**** DATA SUPPLIED
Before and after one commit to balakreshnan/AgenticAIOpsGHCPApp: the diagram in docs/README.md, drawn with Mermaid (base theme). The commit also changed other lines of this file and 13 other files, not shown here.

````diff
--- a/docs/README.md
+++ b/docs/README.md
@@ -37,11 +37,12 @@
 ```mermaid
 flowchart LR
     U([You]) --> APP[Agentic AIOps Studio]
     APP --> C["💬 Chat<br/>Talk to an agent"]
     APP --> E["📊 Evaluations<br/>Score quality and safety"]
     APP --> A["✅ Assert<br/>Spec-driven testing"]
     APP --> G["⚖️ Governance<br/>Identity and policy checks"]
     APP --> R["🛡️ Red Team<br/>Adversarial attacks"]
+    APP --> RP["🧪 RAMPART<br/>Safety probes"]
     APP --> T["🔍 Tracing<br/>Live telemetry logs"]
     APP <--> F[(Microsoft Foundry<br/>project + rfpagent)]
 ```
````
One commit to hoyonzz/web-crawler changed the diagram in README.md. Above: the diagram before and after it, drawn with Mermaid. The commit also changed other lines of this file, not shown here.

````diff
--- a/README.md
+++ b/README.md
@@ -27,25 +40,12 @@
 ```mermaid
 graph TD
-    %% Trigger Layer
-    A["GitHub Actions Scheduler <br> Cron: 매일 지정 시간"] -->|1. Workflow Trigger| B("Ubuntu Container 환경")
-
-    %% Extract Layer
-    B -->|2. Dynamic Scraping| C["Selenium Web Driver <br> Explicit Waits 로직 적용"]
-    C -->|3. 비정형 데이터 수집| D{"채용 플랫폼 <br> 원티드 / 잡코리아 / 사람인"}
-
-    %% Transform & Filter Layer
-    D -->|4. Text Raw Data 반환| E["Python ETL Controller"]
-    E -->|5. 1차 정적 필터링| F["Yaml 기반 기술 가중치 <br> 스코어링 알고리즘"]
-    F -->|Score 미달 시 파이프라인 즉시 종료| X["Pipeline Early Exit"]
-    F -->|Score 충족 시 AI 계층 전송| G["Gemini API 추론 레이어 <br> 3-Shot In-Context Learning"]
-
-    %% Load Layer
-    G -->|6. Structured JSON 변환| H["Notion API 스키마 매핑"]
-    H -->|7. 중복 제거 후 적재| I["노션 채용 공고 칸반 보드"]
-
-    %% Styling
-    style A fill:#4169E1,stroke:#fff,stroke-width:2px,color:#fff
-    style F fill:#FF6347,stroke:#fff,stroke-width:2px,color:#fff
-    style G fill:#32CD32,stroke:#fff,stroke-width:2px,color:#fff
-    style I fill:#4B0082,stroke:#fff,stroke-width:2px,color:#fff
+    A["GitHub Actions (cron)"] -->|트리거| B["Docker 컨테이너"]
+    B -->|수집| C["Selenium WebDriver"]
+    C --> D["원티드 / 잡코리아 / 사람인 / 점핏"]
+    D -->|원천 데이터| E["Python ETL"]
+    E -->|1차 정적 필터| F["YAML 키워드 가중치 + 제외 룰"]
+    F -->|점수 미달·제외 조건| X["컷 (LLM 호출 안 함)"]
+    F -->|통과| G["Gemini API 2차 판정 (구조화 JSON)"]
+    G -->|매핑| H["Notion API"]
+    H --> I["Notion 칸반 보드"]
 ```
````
********
_EXERCISE OBJECTIVE_.
Copy out every line from the records that has the word "fill".

_EXERCISE OUTPUT_.
-    style A fill:#4169E1,stroke:#fff,stroke-width:2px,color:#fff
-    style F fill:#FF6347,stroke:#fff,stroke-width:2px,color:#fff
-    style G fill:#32CD32,stroke:#fff,stroke-width:2px,color:#fff
-    style I fill:#4B0082,stroke:#fff,stroke-width:2px,color:#fff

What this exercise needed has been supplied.